(Source data)

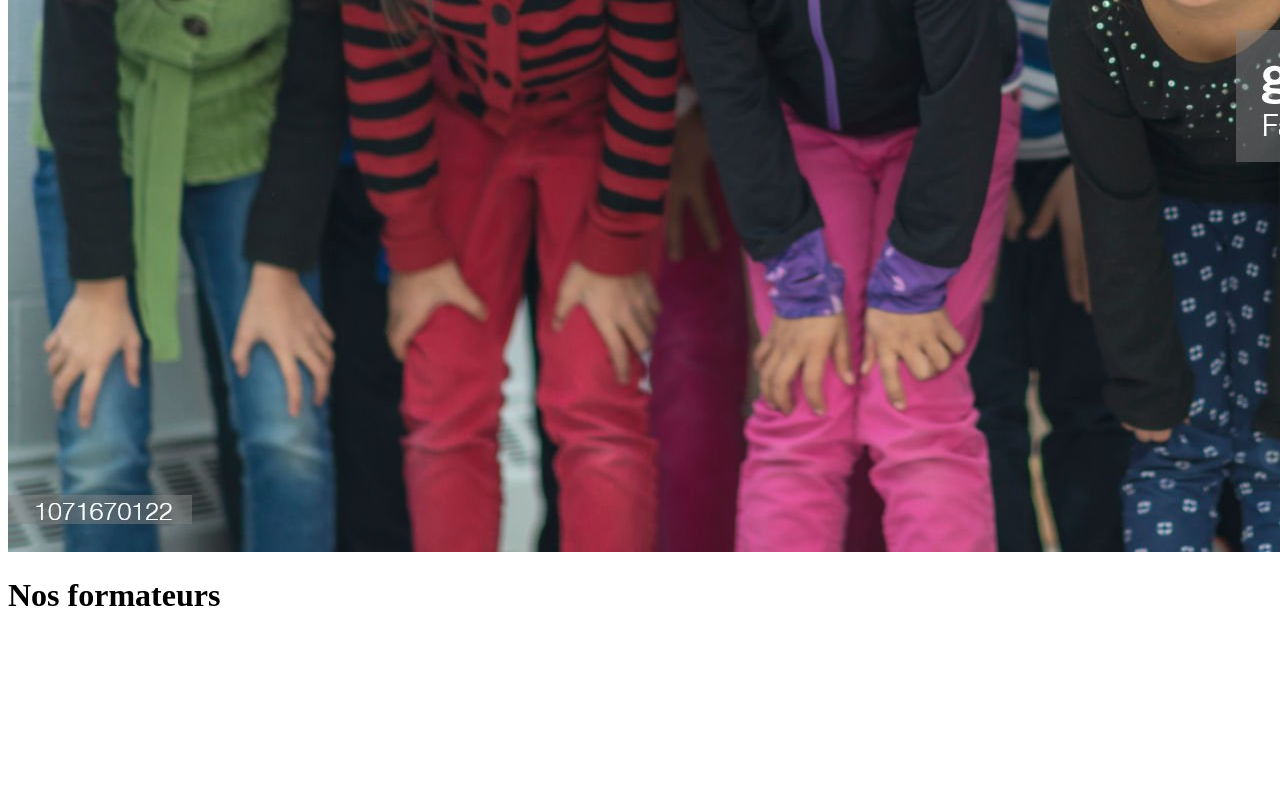
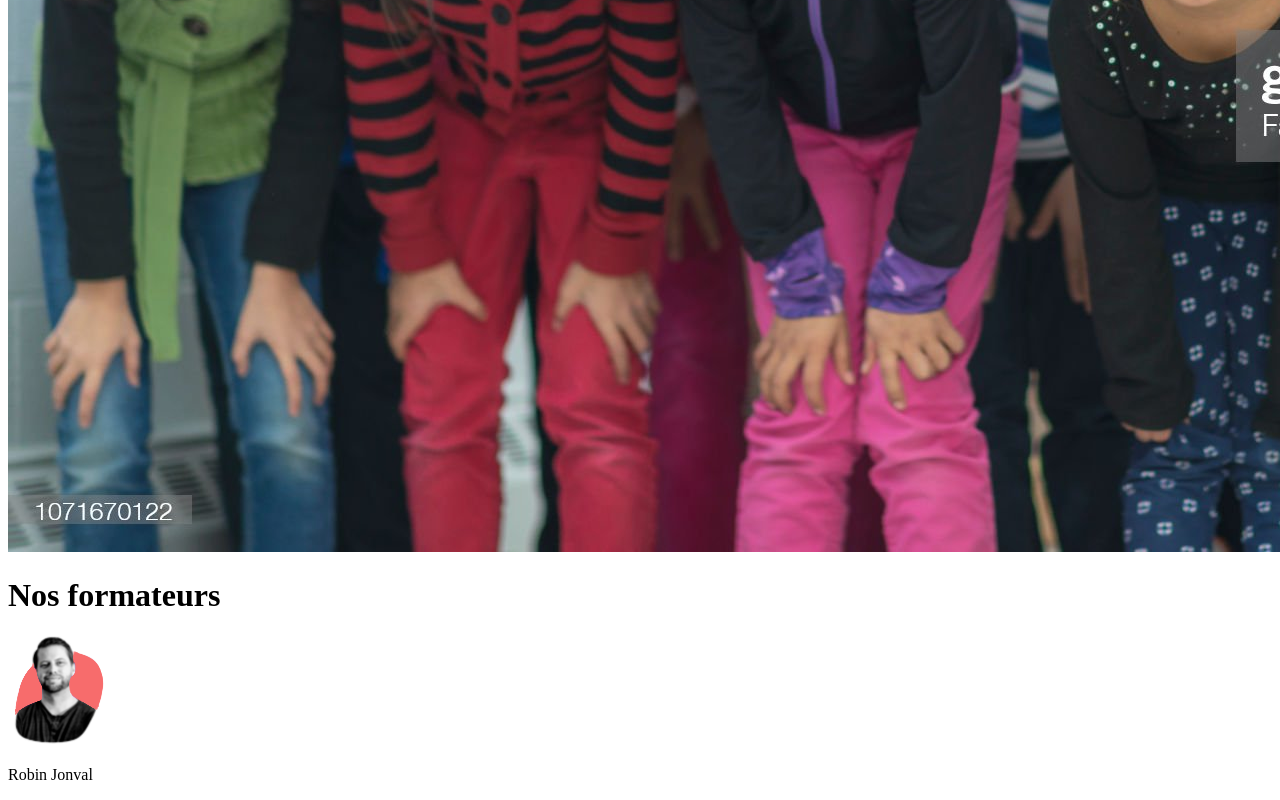
Before and after one commit to Valentin-Morette/trombinoscope, a plain HTML site: page index.html in a window 1280 px wide. Shown: the part 823-1623 px from the top of the page. Before the commit the page ends 1459 px from the top, so only its background shows below. Drawn offline with Linux system fonts and the light colour scheme.

Commit message:
add div robin

```diff
--- a/index.html
+++ b/index.html
@@ -8,8 +8,12 @@
     <title>Trombinoscope 2022</title>
 </head>
 <body>
-    <img src="media/classe.jpg" class="teacher">
+    <img src="media/classe.jpg">
     <h1>Nos formateurs</h1>
+    <div>
+        <img src="media/photo.png" class="teacher">
+        <p>Robin Jonval</p>
+    </div>
     <script src="script.js"></script>
 </body>
 </html>
```
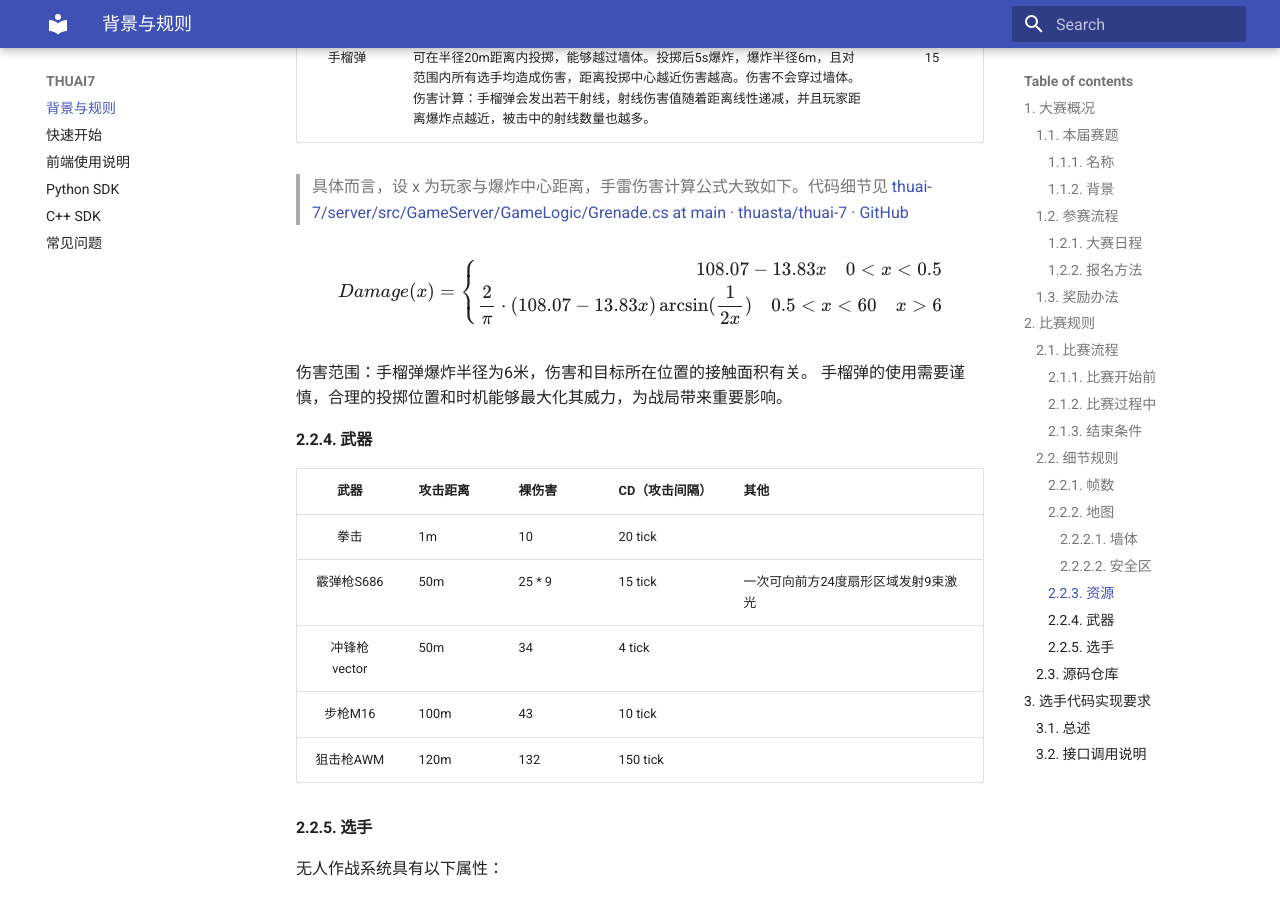
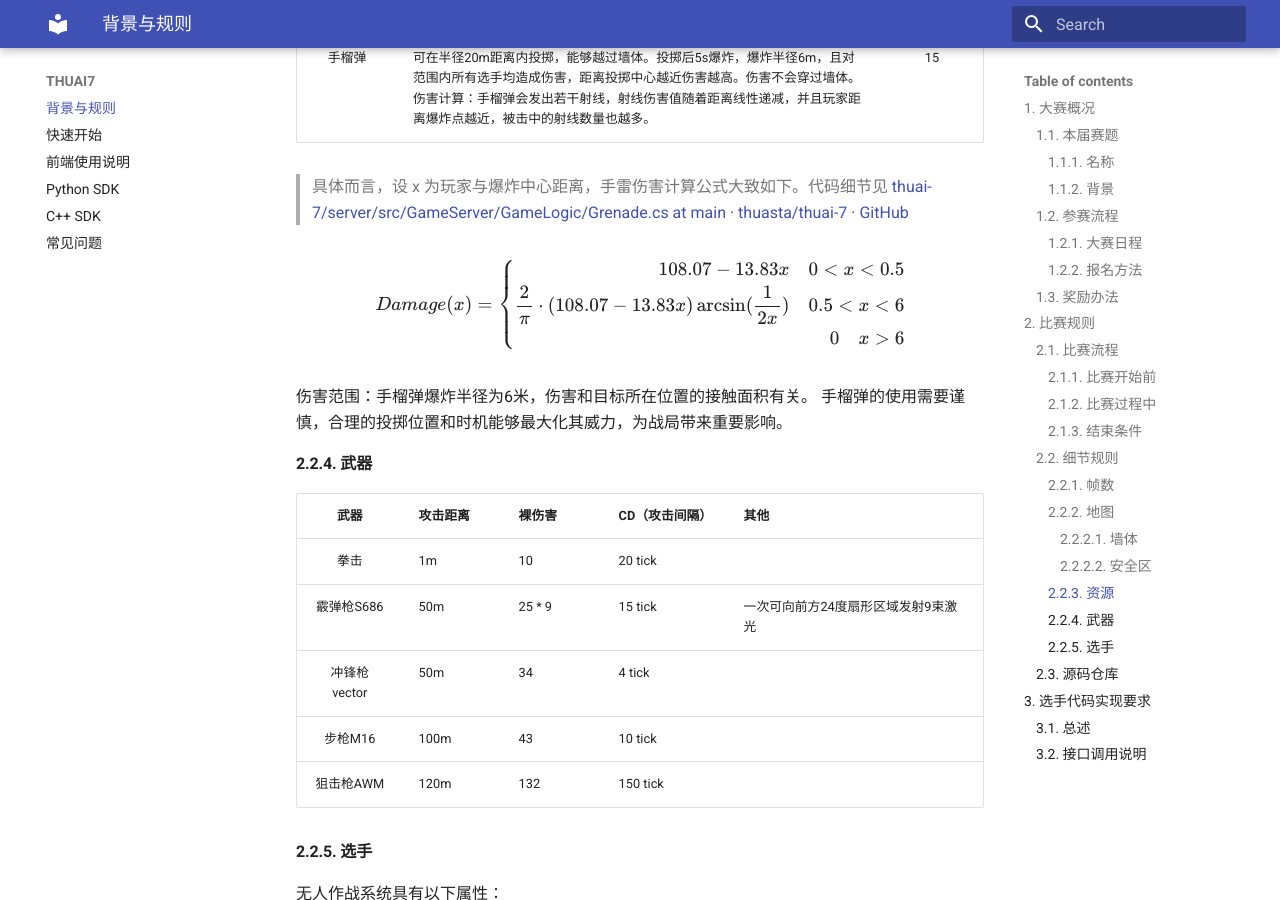
Before and after one commit to thuasta/thuai-7, an MkDocs documentation site: the page built from docs/index.md, in a window 1280 px wide and 900 px high, scrolled down 4065 px. Built offline with MkDocs 1.6.1 and Material for MkDocs 9.7.7, drawn with Linux system fonts in a browser that asks for light colours.

```diff
--- a/docs/index.md
+++ b/docs/index.md
@@ -111,7 +111,7 @@ $$
 Damage(x)=\left\{
 	\begin{aligned}
 	108.07-13.83x \quad 0<x<0.5\\
-	\frac{2}{\pi}\cdot (108.07-13.83x)\arcsin (\frac{1}{2x}) \quad 0.5<x<6
+	\frac{2}{\pi}\cdot (108.07-13.83x)\arcsin (\frac{1}{2x}) \quad 0.5<x<6 \\
  	0 \quad x>6
 	\end{aligned}
 	\right
```
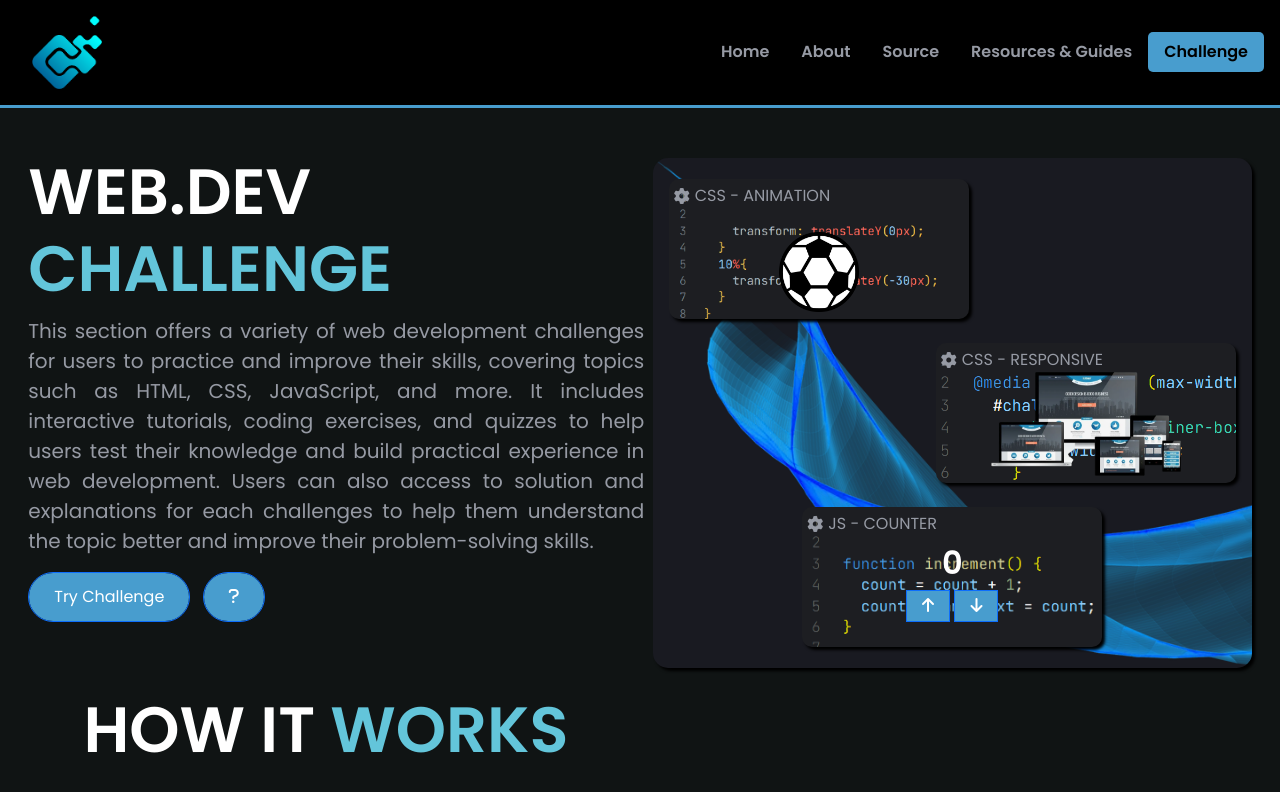
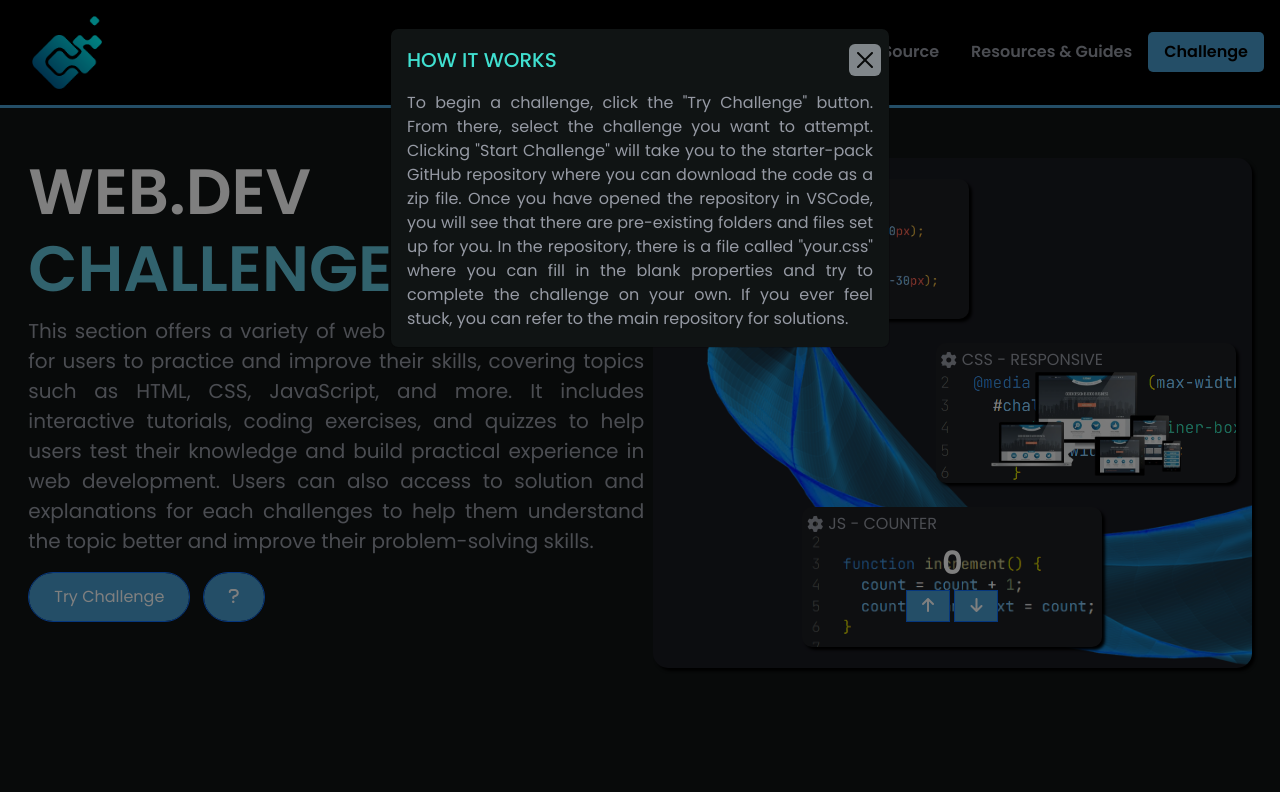
Before and after one commit to lugh-tuatha/acessignment, a plain HTML site: page challenge.html in a window 1280 px wide. Both pictures are taken after a click on the button 233 px from the left and 596 px from the top of the page. Drawn offline with nearby package versions, Linux system fonts and the light colour scheme.

Commit message:
add the rules in the challenge

```diff
--- a/challenge.html
+++ b/challenge.html
@@ -100,7 +100,7 @@
           </div>
 
           <div class="animation-item text-center mt-4">
-            <a href="">
+            <a href="https://github.com/acessignment/animation/tree/starter-pack" target="_blank">
               <img src="Assets/img/challenge-item/soccer.png" alt="soccer png" class="img-fluid">
             </a>
           </div>
@@ -113,16 +113,24 @@
         <h1>WEB.DEV <span>CHALLENGE</span></h1>
         <p>This section offers a variety of web development challenges for users to practice and improve their skills, covering topics such as HTML, CSS, JavaScript, and more. It includes interactive tutorials, coding exercises, and quizzes to help users test their knowledge and build practical experience in web development. Users can also access to solution and explanations for each challenges to help them understand the topic better and improve their problem-solving skills.</p>
         <a href="try-challenge.html"><button class="btn btn-primary">Try Challenge</button></a>
-        <a href="#"><button class="btn btn-primary mx-2"><i class="fa-solid fa-question"></i></button></a>
+        <button class="btn btn-primary mx-2" data-bs-toggle="modal" data-bs-target="#how-it-works"><i class="fa-solid fa-question"></i></button>
       </div>
     </div>
 
-    <div class="how-it-works mt-4">
-      <div class="desc">
-        <h1 class="text-center">HOW IT <span>WORKS</span></h1>
+    <!-- Modal -->
+    <div class="modal fade" id="how-it-works" tabindex="-1">
+      <div class="modal-dialog">
+        <div class="modal-content">
+          <div class="modal-header">
+            <h1 class="modal-title fs-5">HOW IT <span>WORKS</span></h1>
+            <button type="button" class="btn-close" data-bs-dismiss="modal" aria-label="Close"></button>
+          </div>
+          <div class="modal-body">
+            <p>To begin a challenge, click the "Try Challenge" button. From there, select the challenge you want to attempt. Clicking "Start Challenge" will take you to the starter-pack GitHub repository where you can download the code as a zip file. Once you have opened the repository in VSCode, you will see that there are pre-existing folders and files set up for you. In the repository, there is a file called "your.css" where you can fill in the blank properties and try to complete the challenge on your own. If you ever feel stuck, you can refer to the main repository for solutions.</p>
+          </div>
+        </div>
       </div>
     </div>
-
   </div>
 
   <!-- challenge end here -->
--- a/scss/styles.scss
+++ b/scss/styles.scss
@@ -421,6 +421,16 @@ Challenge design
       }
     }
   }
+
+  .modal{
+    h1{
+      color: turquoise;
+    }
+    p{
+      color: var(--text-color);
+      text-align: justify;
+    }
+  }
 }
 
 
```
Also changed, not shown: try-challenge.html (+3 -1 lines), dist/styles.css, 1 other file.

(End Source data)

# Task item:
The required output is every line of the data above, set down exactly and stripped of pictures.

# Solution to the exercise:
Before and after one commit to Valentin-Morette/trombinoscope, a plain HTML site: page index.html in a window 1280 px wide. Shown: the part 823-1623 px from the top of the page. Before the commit the page ends 1459 px from the top, so only its background shows below. Drawn offline with Linux system fonts and the light colour scheme.

Commit message:
add div robin

```diff
--- a/index.html
+++ b/index.html
@@ -8,8 +8,12 @@
     <title>Trombinoscope 2022</title>
 </head>
 <body>
-    <img src="media/classe.jpg" class="teacher">
+    <img src="media/classe.jpg">
     <h1>Nos formateurs</h1>
+    <div>
+        <img src="media/photo.png" class="teacher">
+        <p>Robin Jonval</p>
+    </div>
     <script src="script.js"></script>
 </body>
 </html>
```
Before and after one commit to thuasta/thuai-7, an MkDocs documentation site: the page built from docs/index.md, in a window 1280 px wide and 900 px high, scrolled down 4065 px. Built offline with MkDocs 1.6.1 and Material for MkDocs 9.7.7, drawn with Linux system fonts in a browser that asks for light colours.

```diff
--- a/docs/index.md
+++ b/docs/index.md
@@ -111,7 +111,7 @@ $$
 Damage(x)=\left\{
 	\begin{aligned}
 	108.07-13.83x \quad 0<x<0.5\\
-	\frac{2}{\pi}\cdot (108.07-13.83x)\arcsin (\frac{1}{2x}) \quad 0.5<x<6
+	\frac{2}{\pi}\cdot (108.07-13.83x)\arcsin (\frac{1}{2x}) \quad 0.5<x<6 \\
  	0 \quad x>6
 	\end{aligned}
 	\right
```
Before and after one commit to lugh-tuatha/acessignment, a plain HTML site: page challenge.html in a window 1280 px wide. Both pictures are taken after a click on the button 233 px from the left and 596 px from the top of the page. Drawn offline with nearby package versions, Linux system fonts and the light colour scheme.

Commit message:
add the rules in the challenge

```diff
--- a/challenge.html
+++ b/challenge.html
@@ -100,7 +100,7 @@
           </div>
 
           <div class="animation-item text-center mt-4">
-            <a href="">
+            <a href="https://github.com/acessignment/animation/tree/starter-pack" target="_blank">
               <img src="Assets/img/challenge-item/soccer.png" alt="soccer png" class="img-fluid">
             </a>
           </div>
@@ -113,16 +113,24 @@
         <h1>WEB.DEV <span>CHALLENGE</span></h1>
         <p>This section offers a variety of web development challenges for users to practice and improve their skills, covering topics such as HTML, CSS, JavaScript, and more. It includes interactive tutorials, coding exercises, and quizzes to help users test their knowledge and build practical experience in web development. Users can also access to solution and explanations for each challenges to help them understand the topic better and improve their problem-solving skills.</p>
         <a href="try-challenge.html"><button class="btn btn-primary">Try Challenge</button></a>
-        <a href="#"><button class="btn btn-primary mx-2"><i class="fa-solid fa-question"></i></button></a>
+        <button class="btn btn-primary mx-2" data-bs-toggle="modal" data-bs-target="#how-it-works"><i class="fa-solid fa-question"></i></button>
       </div>
     </div>
 
-    <div class="how-it-works mt-4">
-      <div class="desc">
-        <h1 class="text-center">HOW IT <span>WORKS</span></h1>
+    <!-- Modal -->
+    <div class="modal fade" id="how-it-works" tabindex="-1">
+      <div class="modal-dialog">
+        <div class="modal-content">
+          <div class="modal-header">
+            <h1 class="modal-title fs-5">HOW IT <span>WORKS</span></h1>
+            <button type="button" class="btn-close" data-bs-dismiss="modal" aria-label="Close"></button>
+          </div>
+          <div class="modal-body">
+            <p>To begin a challenge, click the "Try Challenge" button. From there, select the challenge you want to attempt. Clicking "Start Challenge" will take you to the starter-pack GitHub repository where you can download the code as a zip file. Once you have opened the repository in VSCode, you will see that there are pre-existing folders and files set up for you. In the repository, there is a file called "your.css" where you can fill in the blank properties and try to complete the challenge on your own. If you ever feel stuck, you can refer to the main repository for solutions.</p>
+          </div>
+        </div>
       </div>
     </div>
-
   </div>
 
   <!-- challenge end here -->
--- a/scss/styles.scss
+++ b/scss/styles.scss
@@ -421,6 +421,16 @@ Challenge design
       }
     }
   }
+
+  .modal{
+    h1{
+      color: turquoise;
+    }
+    p{
+      color: var(--text-color);
+      text-align: justify;
+    }
+  }
 }
 
 
```
Also changed, not shown: try-challenge.html (+3 -1 lines), dist/styles.css, 1 other file.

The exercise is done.